This week’s topic is prescription writing.
No, this isn’t the class where budding young doctors learn to write illegibly. There’s actually no such course. Messy writing is a side effect of a doctor rushing to get things done.
I’ve spent many hours trying to help nurses decrypt the handwritten notes of colleagues. This is less of a problem in family practices where a growing number of doctors type or dictate all their notes into their computers in what we now call EMRs (electronic medical records) and send prescriptions wirelessly to a printer.
Occasionally, I might take out the old-fashioned prescription pad for old time’s sake (The feel of the paper has a pleasant nostalgic feel) . . . or when I encounter a computer problem.
Yet illegible writing remains a problem – and a risk to patients – in most hospitals.
In spite of technological advancements in other areas of inpatient care, doctors continue to put pen to paper in the writing of their chart notes and their orders. Fortunately, most consultations are dictated and eventually hospitals may eliminate handwritten orders.
In the meantime, our hospitals have banned some of our traditional medical abbreviations.
As medical students, we loved to learn the abbreviations of Greek and Latin words along with the vocabulary of the language of medicine. Sometimes, a handwritten prescription may not make sense to a layperson because of our abbreviations rather than handwriting.
If a medication is to be taken before meals, we would write ac for ante cibium, meaning “before meals”. Similarly, pc means post cibium or “after meals”. A bedtime medication would be followed by hs (hora somni). Orders for a drug taken by mouth, would include the abbreviation po (per os). One for drops for the right eye would include od for oculus dexter.

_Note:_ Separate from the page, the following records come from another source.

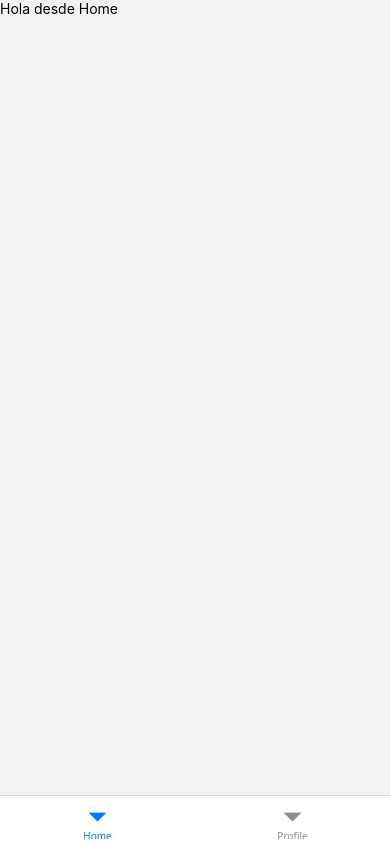
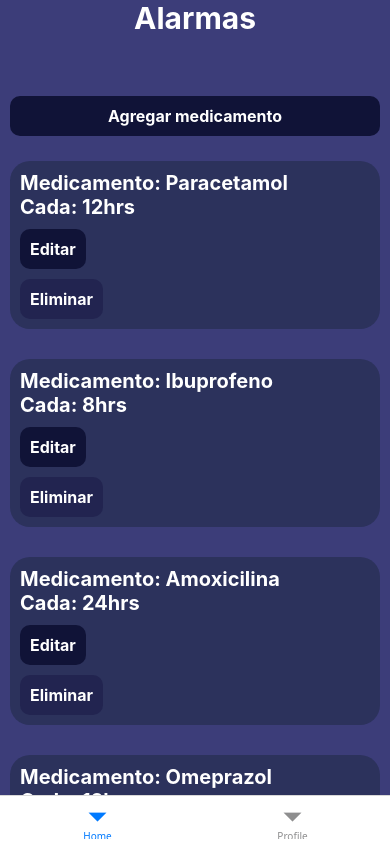
Before and after one commit to AldoJSM/pastillero, a React Native app: screen /Home in a window 390 px wide. Built offline with nearby package versions, Linux system fonts and the light colour scheme.

Commit message:
Home maquetado

```diff
--- a/src/containers/auth/screens/RegisterScreen.tsx
+++ b/src/containers/auth/screens/RegisterScreen.tsx
@@ -1,19 +1,46 @@
-import { StyleSheet, Text, View } from 'react-native'
+import { ScrollView, StyleSheet, Text, View } from 'react-native'
 import React from 'react'
 import { useSafeAreaInsets } from 'react-native-safe-area-context'
 import { button, COLORS, inputText, primaryButton } from '@core'
 
 export const RegisterScreen = () => {
-  const {top}=useSafeAreaInsets()
+  const {top, bottom}=useSafeAreaInsets()
   return (
-    <View style={[styles.container, {paddingTop: top}]}>
-      <Text style={styles.title}>Registrarse</Text>
+    <ScrollView
+    style={styles.container}
+
+    contentContainerStyle={{
+      paddingTop: top,
+      paddingBottom: bottom+20,
+      flexGrow: 1
+    }}
+    >
+      <Text style={styles.title}>Registro</Text>
       <View style={styles.inputContainer}>
-        <Text style={styles.texts}>Nombre de usuario</Text>
+        <Text style={styles.texts}>Nombre del paciente</Text>
         {inputText()}
+        <Text style={styles.texts}>Edad</Text>
+        {inputText()}
+        <Text style={styles.texts}>Genero</Text>
+        {inputText()}
+        <Text style={styles.texts}>Número de telefono</Text>
+        {inputText()}
+        <Text style={styles.texts}>Lugar de residencia</Text>
+        {inputText()}
+
       </View>
       <View style={styles.inputContainer}>
+        <Text style={styles.texts}>Nombre del cuidador</Text>
+        {inputText()}
+        <Text style={styles.texts}>Edad</Text>
+        {inputText()}
+        <Text style={styles.texts}>Relación con el paciente</Text>
+        {inputText()}
+        <Text style={styles.texts}>Numero de contacto</Text>
+        {inputText()}
         <Text style={styles.texts}>Correo electronico</Text>
+        {inputText()}
+        <Text style={styles.texts}>Lugar de recidencia</Text>
         {inputText()}
       </View>
       <View style={styles.inputContainer}>
@@ -24,7 +51,7 @@ export const RegisterScreen = () => {
       {primaryButton({text:'Registar datos', oneTouch:()=>{alert('Te registraste correctamente')}})}
       {button({text:'<-Volver', oneTouch:()=>{alert('Te devuelve al login')}})}
 
-    </View>
+    </ScrollView>
   )
 }
 
@@ -33,7 +60,7 @@ const styles = StyleSheet.create({
       flex:1,
       padding: 10,
       backgroundColor: COLORS.purple,
-      justifyContent: 'center',
+     /// justifyContent: 'center',
   },
   inputContainer:{
       backgroundColor: COLORS.tertiary,
--- /dev/null
+++ b/src/containers/home/index.ts
@@ -0,0 +1 @@
+export * from './screens'
--- /dev/null
+++ b/src/containers/home/screens/HomeScreen.tsx
@@ -0,0 +1,73 @@
+import { FlatList, ScrollView, StyleSheet, Text, View } from 'react-native'
+import React from 'react'
+import { COLORS, button, primaryButton } from '@core'
+import { useSafeAreaInsets } from 'react-native-safe-area-context'
+
+const dummy_users = [
+    {id:1, medicamento:'Paracetamol', cada:'12hrs'},
+    {id:2, medicamento:'Ibuprofeno', cada:'8hrs'},
+    {id:3, medicamento:'Amoxicilina', cada:'24hrs'},
+    {id:4, medicamento:'Omeprazol', cada:'12hrs'},
+    {id:5, medicamento:'Dexametasona', cada:'24hrs'},
+    {id:6, medicamento:'Clonazepam', cada:'12hrs'},
+    {id:7, medicamento:'Lorazepam', cada:'12hrs'},
+]
+
+export const HomeScreen = () => {
+    const {top, bottom}=useSafeAreaInsets()
+  return (
+    <ScrollView
+        contentContainerStyle={[
+            styles.container,
+            {
+                paddingTop: top,
+                paddingBottom: bottom+20,
+                flexGrow: 1
+            }
+        ]}
+    >
+        <Text style={styles.title}>Alarmas</Text>
+        {primaryButton({text:'Agregar medicamento', oneTouch:()=>{alert('Agregaste un medicamento')}})}
+        <FlatList
+            data={dummy_users}
+            renderItem={({item})=>(
+                <View style={styles.infoContainer}>
+                    <Text style={styles.texts}>Medicamento: {item.medicamento}</Text>
+                    <Text style={styles.texts}>Cada: {item.cada}</Text>
+                    {primaryButton({text:'Editar', oneTouch:()=>{alert('Tomaste el medicamento')}})}
+                    {button({text:'Eliminar', oneTouch:()=>{alert('No tomaste el medicamento')}})}
+                </View>
+            )}/>
+    </ScrollView>
+  )
+}
+
+const styles = StyleSheet.create({
+    container:{
+        padding: 10,
+        backgroundColor: COLORS.purple,
+    },
+    infoContainer:{
+        backgroundColor: COLORS.tertiary,
+        padding: 10,
+        marginVertical: 15,
+        borderRadius: 20,
+        alignContent: 'center',
+        justifyContent: 'flex-start',
+        alignItems: 'flex-start',
+        flexDirection: 'column',
+    },
+    title:{
+        fontSize: 30,
+        paddingBottom: 50,
+        fontWeight: 'bold',
+        textAlign: 'center',
+        color: COLORS.white,
+    },
+    texts:{
+      fontSize: 20,
+      color: COLORS.white,
+      fontWeight: 'bold',
+
+    }
+})
--- /dev/null
+++ b/src/containers/home/screens/ProfileScreen.tsx
@@ -0,0 +1,12 @@
+import { StyleSheet, Text, View } from 'react-native'
+import React from 'react'
+
+export const ProfileScreen = () => {
+  return (
+    <View>
+      <Text>profileScreen</Text>
+    </View>
+  )
+}
+
+const styles = StyleSheet.create({})
--- /dev/null
+++ b/src/containers/home/screens/index.ts
@@ -0,0 +1,2 @@
+export * from './HomeScreen'
+export * from './ProfileScreen'
--- a/src/containers/index.ts
+++ b/src/containers/index.ts
@@ -1 +1,2 @@
 export * from './auth'
+export * from './home'
--- a/src/core/navigation/index.tsx
+++ b/src/core/navigation/index.tsx
@@ -3,7 +3,7 @@ import { NavigationContainer } from '@react-navigation/native';
 import { createNativeStackNavigator } from '@react-navigation/native-stack';
 import { createBottomTabNavigator } from '@react-navigation/bottom-tabs';
 import { Text } from 'react-native';
-import { LoginScreen, RegisterScreen } from '@containers';
+import { LoginScreen, RegisterScreen, HomeScreen, ProfileScreen } from '@containers';
 
 const hideHeader= {headerShown:false}
 
@@ -37,12 +37,12 @@ export function NavigationApp() {
             <Tab.Navigator>
                 <Tab.Screen
                 name='Home'
-                component={()=><Text>Hola desde Home</Text>}
+                component={HomeScreen}
                 options={hideHeader}
             />
             <Tab.Screen
                 name='Profile'
-                component={()=><Text>Hola desde home2</Text>}
+                component={ProfileScreen}
                 options={hideHeader}
             />
             </Tab.Navigator>
```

The abbreviation, od may also mean “once daily”.
Hospitals are now banning more easily misinterpreted abbreviations. The alternative abbreviation, qd intended to mean “each day” may be confused with qid which means “four times a day”. QOD may be intended to mean “every other day” but may be misinterpreted as “every day”. In both cases, the patients would take the drug too frequently.
Similarly, we now avoid “U” because when handwritten it may be misinterpreted as O or zero. Instead, the full word “unit” should be used.
In the case of dosing, a zero after a decimal point must be avoided. If the tiny decimal point isn’t noted, a patient may receive 30 mg instead of 3.0 mg.
Similarly, to avoid missing a leading decimal point, a zero should be written in front so that a dose of 0.5 mg will not be dispensed as 5 mg.
If you’re in the hospital, all this takes place behind the scenes without your awareness. As your healthcare providers, we have to be conscientious and write clear, unambiguous notes and orders. If we’re not absolutely sure what a doctor has written, we have to confirm the orders.
Outside of the hospital, it’s good to review your prescription before you leave the clinic to confirm the dosage of your medication and how you should be taking it.